**Required action**. In the listing below, find every line with the string "from" and pull it out.

-- Opening Marker --

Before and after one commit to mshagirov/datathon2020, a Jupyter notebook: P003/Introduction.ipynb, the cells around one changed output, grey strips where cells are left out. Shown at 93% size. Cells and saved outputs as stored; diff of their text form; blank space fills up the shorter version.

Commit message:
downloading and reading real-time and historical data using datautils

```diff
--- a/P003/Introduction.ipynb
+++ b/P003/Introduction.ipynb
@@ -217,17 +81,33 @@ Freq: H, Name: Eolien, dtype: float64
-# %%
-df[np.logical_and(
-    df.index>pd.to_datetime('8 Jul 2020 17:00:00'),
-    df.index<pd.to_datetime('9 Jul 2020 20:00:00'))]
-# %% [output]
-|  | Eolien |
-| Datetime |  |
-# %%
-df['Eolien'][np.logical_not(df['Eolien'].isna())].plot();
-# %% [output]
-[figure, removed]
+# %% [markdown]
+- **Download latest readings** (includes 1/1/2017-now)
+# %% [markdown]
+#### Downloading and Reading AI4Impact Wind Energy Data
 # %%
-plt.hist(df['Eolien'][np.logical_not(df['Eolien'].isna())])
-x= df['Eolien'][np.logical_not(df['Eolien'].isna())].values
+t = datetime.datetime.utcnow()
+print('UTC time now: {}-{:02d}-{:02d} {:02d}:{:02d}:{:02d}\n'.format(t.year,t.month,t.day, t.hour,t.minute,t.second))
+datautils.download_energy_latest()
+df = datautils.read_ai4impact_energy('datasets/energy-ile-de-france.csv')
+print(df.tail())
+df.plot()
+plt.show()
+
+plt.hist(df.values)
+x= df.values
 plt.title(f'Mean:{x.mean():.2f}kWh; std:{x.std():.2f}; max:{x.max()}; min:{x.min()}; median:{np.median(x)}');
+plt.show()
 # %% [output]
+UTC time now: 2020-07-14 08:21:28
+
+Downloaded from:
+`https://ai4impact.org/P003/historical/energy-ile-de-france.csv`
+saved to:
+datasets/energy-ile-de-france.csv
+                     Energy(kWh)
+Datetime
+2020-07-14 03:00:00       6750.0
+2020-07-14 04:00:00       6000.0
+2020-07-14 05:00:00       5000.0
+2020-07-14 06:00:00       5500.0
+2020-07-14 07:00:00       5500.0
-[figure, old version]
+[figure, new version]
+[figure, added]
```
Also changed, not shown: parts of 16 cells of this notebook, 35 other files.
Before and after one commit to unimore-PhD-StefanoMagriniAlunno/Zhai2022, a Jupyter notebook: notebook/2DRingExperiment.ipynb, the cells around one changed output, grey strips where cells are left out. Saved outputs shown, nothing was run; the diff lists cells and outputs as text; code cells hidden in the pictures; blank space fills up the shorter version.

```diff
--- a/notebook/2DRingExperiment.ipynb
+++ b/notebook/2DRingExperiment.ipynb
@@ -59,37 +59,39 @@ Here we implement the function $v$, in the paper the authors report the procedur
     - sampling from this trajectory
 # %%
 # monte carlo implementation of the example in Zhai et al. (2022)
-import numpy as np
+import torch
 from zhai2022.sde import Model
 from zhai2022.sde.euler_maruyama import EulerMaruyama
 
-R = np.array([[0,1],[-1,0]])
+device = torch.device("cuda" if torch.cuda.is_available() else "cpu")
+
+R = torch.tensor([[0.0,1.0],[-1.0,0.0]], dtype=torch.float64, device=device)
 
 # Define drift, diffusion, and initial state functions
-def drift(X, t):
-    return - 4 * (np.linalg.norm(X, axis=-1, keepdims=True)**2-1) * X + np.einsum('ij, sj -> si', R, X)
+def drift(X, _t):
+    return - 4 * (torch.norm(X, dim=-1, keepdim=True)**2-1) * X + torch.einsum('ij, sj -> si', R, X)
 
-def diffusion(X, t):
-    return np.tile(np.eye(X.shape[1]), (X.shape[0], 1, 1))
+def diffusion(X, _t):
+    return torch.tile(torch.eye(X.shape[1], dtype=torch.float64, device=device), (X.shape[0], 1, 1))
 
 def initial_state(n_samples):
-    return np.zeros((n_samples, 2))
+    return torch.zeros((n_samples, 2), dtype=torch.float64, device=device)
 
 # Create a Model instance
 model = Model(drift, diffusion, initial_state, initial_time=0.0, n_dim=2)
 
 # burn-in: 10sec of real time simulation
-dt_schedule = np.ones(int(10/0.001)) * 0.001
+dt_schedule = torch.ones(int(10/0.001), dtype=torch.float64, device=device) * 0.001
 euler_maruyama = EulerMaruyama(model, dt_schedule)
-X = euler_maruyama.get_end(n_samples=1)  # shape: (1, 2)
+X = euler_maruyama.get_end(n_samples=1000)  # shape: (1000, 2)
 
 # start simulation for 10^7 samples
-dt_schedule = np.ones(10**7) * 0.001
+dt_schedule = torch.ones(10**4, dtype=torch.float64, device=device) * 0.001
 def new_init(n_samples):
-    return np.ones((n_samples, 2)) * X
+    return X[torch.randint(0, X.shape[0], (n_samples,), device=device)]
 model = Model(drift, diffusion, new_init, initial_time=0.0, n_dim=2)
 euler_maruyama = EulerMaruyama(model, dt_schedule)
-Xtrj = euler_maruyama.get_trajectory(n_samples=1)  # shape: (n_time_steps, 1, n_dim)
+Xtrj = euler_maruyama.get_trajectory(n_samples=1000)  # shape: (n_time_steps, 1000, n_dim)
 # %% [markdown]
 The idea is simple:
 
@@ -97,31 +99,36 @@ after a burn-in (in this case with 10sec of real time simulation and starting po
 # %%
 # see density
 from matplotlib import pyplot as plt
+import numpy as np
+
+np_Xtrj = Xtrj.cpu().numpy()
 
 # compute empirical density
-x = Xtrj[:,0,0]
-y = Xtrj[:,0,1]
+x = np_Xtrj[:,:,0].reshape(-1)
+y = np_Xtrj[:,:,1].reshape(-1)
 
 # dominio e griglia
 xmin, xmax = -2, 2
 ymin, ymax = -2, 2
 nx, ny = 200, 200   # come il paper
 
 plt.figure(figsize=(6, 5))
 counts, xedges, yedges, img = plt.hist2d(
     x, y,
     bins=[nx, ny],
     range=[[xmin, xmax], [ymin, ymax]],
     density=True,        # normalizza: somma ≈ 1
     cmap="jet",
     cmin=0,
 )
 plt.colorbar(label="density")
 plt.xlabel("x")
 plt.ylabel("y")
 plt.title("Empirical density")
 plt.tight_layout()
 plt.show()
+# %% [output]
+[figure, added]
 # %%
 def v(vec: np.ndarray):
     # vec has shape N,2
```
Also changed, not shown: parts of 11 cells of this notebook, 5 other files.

-- Closing Marker --

**Task response**.
+Downloaded from:
     - sampling from this trajectory
 from zhai2022.sde import Model
 from zhai2022.sde.euler_maruyama import EulerMaruyama
 from matplotlib import pyplot as plt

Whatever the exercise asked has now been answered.